== Segment start ==

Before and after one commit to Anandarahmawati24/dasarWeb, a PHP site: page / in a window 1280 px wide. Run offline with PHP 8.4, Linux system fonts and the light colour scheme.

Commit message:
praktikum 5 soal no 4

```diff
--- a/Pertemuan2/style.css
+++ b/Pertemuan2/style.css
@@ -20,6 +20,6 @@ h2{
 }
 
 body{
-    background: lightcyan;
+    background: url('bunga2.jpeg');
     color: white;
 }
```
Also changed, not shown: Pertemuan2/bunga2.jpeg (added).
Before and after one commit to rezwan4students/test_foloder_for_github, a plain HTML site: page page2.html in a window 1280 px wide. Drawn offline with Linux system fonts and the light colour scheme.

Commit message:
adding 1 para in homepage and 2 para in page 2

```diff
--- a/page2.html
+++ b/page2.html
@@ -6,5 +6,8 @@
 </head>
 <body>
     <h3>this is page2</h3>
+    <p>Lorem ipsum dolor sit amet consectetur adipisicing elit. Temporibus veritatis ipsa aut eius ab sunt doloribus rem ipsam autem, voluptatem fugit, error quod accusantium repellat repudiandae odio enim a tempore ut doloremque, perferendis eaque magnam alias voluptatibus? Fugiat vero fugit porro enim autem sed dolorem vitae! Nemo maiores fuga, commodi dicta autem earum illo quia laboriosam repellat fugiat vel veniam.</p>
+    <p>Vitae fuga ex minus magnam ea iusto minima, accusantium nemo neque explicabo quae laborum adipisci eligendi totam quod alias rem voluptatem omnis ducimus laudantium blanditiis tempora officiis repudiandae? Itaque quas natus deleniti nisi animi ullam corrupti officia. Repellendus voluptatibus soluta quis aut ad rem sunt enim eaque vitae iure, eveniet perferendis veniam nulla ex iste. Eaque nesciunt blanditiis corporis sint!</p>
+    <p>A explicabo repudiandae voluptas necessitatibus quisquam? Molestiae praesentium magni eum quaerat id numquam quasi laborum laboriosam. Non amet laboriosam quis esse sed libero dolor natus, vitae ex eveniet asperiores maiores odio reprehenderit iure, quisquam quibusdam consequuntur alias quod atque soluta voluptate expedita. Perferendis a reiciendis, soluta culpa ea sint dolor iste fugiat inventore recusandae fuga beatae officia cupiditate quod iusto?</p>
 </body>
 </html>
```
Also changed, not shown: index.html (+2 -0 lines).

== Segment end ==

Your assignment: Filter the entries down to the lines that include the string "html".

Response area:
Before and after one commit to rezwan4students/test_foloder_for_github, a plain HTML site: page page2.html in a window 1280 px wide. Drawn offline with Linux system fonts and the light colour scheme.
--- a/page2.html
+++ b/page2.html
 </html>
Also changed, not shown: index.html (+2 -0 lines).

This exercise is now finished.